Last week, I posted a chart on this blog showing the percent change in federal education spending and student achievement since 1970 (achievement has been flat while federal education spending has nearly tripled).
After laughing out loud when he saw it, IQ expert and Bell Curve author Charles Murray mused that “such a huge proportion of a child’s educational prospects are determined by things other than school (genes and the non‐school environment) that reforms of the schools can never do more than produce score improvements at the margin.”
But consider the accomplishments of Ben Chavis, who spoke at Cato last Friday. When he took over the American Indian Public Charter School in Oakland in 2001, it was the worst school in the district. Under his leadership (imagine a hybrid of Socrates and Dirty Harry), the school’s scores rose dramatically year after year. Within seven years, it had become the fifth highest‐scoring middle school in the state — though continuing to enroll a student population that is overwhelmingly poor and minority.
It was not a freak occurrence. Chavis did it again, and again: creating a second AIPCS middle school as well as a high school, both of which are also among the top schools in the state, and both of which also enroll chiefly low income minority students.
Murray has made a compelling case over the years that IQ is real, strongly tied to academic achievement, and determined in significant measure by nature and home environment. But academic achievement is also powerfully determined by schooling. Typical U.S. test score data camouflage the significance of schooling because so many schools are so amazingly bad at maximizing academic achievement — especially for poor minority students.
But Chavis — and others before him and alongside him today — have shown how to do it: instill in the school environment those cultural characteristics necessary for academic success that are missing in the home.

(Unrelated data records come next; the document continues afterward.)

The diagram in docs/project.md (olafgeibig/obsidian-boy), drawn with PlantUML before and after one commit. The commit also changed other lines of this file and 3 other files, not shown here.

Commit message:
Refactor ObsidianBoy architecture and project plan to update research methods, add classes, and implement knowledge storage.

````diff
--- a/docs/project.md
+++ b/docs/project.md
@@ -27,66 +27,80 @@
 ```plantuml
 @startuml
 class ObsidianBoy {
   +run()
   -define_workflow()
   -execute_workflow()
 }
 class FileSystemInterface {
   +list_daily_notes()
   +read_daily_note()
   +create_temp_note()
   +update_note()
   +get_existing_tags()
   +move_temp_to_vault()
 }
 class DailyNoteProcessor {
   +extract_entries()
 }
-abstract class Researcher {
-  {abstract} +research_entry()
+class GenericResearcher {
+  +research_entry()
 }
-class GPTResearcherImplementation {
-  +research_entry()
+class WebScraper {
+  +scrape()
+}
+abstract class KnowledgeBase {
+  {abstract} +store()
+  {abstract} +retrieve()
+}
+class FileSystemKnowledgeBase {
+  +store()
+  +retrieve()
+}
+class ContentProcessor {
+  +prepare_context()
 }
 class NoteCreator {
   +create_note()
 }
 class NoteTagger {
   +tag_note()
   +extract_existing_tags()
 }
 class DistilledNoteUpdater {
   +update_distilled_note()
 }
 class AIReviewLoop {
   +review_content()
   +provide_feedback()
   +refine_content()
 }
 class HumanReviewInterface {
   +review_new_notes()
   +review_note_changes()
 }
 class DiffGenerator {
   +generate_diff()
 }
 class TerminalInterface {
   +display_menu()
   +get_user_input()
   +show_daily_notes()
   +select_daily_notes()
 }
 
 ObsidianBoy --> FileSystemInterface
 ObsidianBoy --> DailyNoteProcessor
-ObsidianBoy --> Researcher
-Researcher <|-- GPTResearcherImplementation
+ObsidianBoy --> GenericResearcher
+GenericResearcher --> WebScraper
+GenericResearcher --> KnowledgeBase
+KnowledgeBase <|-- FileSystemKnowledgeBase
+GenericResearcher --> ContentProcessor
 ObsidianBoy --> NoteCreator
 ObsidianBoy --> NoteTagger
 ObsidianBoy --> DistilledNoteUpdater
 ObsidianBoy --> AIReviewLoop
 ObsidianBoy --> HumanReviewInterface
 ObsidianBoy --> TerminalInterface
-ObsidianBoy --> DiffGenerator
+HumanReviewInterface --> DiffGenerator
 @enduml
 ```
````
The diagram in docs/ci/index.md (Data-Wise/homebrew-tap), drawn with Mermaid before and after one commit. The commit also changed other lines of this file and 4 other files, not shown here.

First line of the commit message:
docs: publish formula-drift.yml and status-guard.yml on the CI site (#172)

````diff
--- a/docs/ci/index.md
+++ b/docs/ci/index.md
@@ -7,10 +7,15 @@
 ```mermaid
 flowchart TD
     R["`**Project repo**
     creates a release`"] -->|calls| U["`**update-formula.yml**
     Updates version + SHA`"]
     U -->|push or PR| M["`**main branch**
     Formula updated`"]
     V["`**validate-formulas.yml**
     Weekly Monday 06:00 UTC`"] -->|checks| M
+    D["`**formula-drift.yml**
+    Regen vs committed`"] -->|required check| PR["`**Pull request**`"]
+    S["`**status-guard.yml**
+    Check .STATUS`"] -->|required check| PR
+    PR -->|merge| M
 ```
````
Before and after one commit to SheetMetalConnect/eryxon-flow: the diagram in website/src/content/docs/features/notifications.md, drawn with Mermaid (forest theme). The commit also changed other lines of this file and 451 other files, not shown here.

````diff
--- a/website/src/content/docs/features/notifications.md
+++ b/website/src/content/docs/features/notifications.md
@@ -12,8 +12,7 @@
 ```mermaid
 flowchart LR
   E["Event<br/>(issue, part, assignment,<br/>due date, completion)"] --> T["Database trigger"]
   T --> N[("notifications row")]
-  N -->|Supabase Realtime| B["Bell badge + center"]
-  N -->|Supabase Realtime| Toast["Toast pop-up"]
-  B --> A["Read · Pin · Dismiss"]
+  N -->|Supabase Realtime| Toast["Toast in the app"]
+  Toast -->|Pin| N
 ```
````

In a free enterprise school system that would automatically disseminate and perpetuate great schools like Ben’s, average test scores would rise dramatically above their current levels. The Bell Curve would be shifted dramatically to the right.